The ‘Rising Powers, Clean Energy and the Low Carbon Transition in Southern Africa’ team is organising a one day international workshop titled ‘Realising the Transition: Addressing the challenges of low carbon energy and development in Africa’ to be held in London on February 3rd 2015. The workshop will mark the culmination of our ESRC project on The Rising Powers, Clean Energy and the Low Carbon Transition in Southern Africa, led by Durham University and the University of Sussex (http://www.dogweb.dur.ac.uk/the-rising-powers/). This one-day workshop will examine how and with what consequences pathways to low carbon development are emerging and being contested in sub-Saharan Africa.  It will also provide a space for fostering dialogue between the research, practice and policy communities concerned with the issues of low carbon energy and development in Africa and offer insights on the new approaches required to realise future transitions.

The detailed programme of the event including speakers and topics can be found here: http://www.dogweb.dur.ac.uk/the-rising-powers/realising-the-transition-workshop/

Please send your RSPV to Ankit Kumar (ankit.kumar@durham.ac.uk) latest by 16th January 2015.

Sincerely

Professor Marcus Power          and       Professor Peter Newell
Department of Geography                     Department of International Relations
Durham University                                 University of Sussex

On behalf of the ‘Rising Powers and Energy Transitions’ team’

UKERC Research Papers on Natural Gas

Two new research papers on natural gas have been published by the UK Energy Research Centre.

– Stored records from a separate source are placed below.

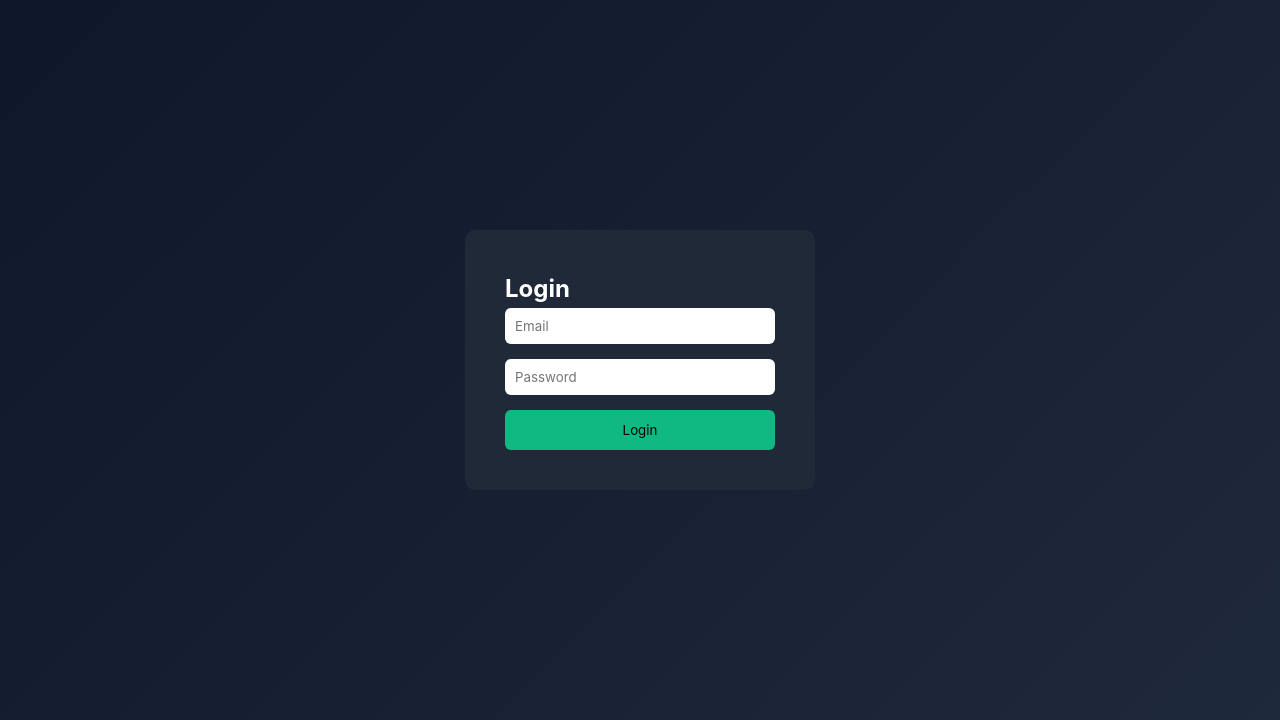
Repository: Nikhilesh-Attal/smart-notes-ai
Page: /login (app in frontend/)
These files come from the project's save history. The page is drawn as it stood at one moment and after a run of saves; the edit follows.
The browser window is 1280 px wide. The pictures show the whole page.
The project was rebuilt for these pictures with package versions that can differ from the ones it lists, and the page was loaded fresh each time. Also part of the build but not shown: frontend/vite.config.ts, frontend/src/pages/Home.tsx, frontend/src/pages/chat.css, frontend/src/pages/chat.tsx, frontend/src/pages/Signup.tsx, frontend/src/pages/About.tsx, frontend/src/pages/ContactUs.tsx.

Above is the page before, as saved 2026-02-24 20:01:23.

After the next 3 saves:
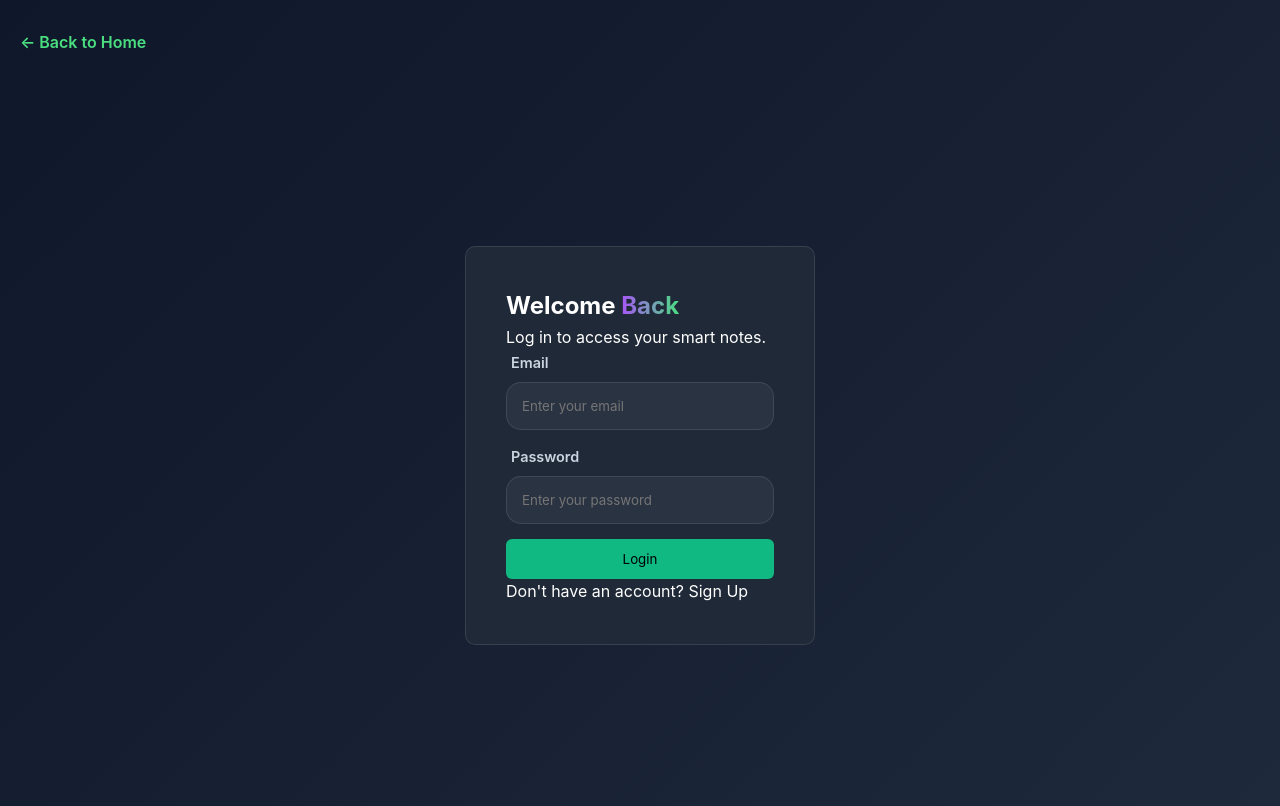
The 3 saves are shown as one change because 1 did not build or start and some came seconds apart.
The last was saved 3 min 57 s later.
--- a/frontend/src/pages/Login.tsx
+++ b/frontend/src/pages/Login.tsx
@@ -1,13 +1,41 @@
+import { useNavigate } from "react-router-dom";
 import "../pages/auth.css";
 
 const Login = () => {
+  const navigate = useNavigate();
+
   return (
-    <div className="auth-container">
-      <div className="auth-box">
-        <h2>Login</h2>
-        <input type="email" placeholder="Email" />
-        <input type="password" placeholder="Password" />
-        <button>Login</button>
+    <div className="auth-page-wrapper">
+      {/* Navigation Back */}
+      <nav className="about-nav">
+        <button className="back-link" onClick={() => navigate('/')}>
+          ← Back to Home
+        </button>
+      </nav>
+
+      <div className="auth-container">
+        <div className="auth-box glass">
+          <h2>Welcome <span className="gradient-highlight">Back</span></h2>
+          <p className="auth-subtitle">Log in to access your smart notes.</p>
+
+          <div className="auth-form">
+            <div className="input-group">
+              <label>Email</label>
+              <input type="email" placeholder="Enter your email" />
+            </div>
+
+            <div className="input-group">
+              <label>Password</label>
+              <input type="password" placeholder="Enter your password" />
+            </div>
+
+            <button className="auth-submit-btn">Login</button>
+          </div>
+
+          <p className="auth-footer">
+            Don't have an account? <span onClick={() => navigate('/signup')}>Sign Up</span>
+          </p>
+        </div>
       </div>
     </div>
   );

The first entitled: ‘The UK’s Global Gas Challenge’ reports on the finding of a two year research project led by Mike Bradshaw (Warwick Business School), with input from  Gavin Bridge (University of Durham), Stefan Bouzarvoski (University of Manchester) and Jim Watson (UKERC/University of Sussex). The second paper is entitled ‘A Bridge to a Low Carbon Future? Modelling the Long-Term Global Potential of Natural Gas.’ The project was led by Christophe McGlade and colleagues at UCL with input from Mike Bradshaw. Both papers can be downloaded from the UKERC website: http://www.ukerc.ac.uk/

If you are interested in natural gas, you also check out the Gas Programme at the Oxford Institute for Energy Study, which has an excellent range of working papers: http://www.oxfordenergy.org

Mike Bradshaw

Professor of Global Energy

Warwick Business School

Michael.Bradshaw@wbs.ac.uk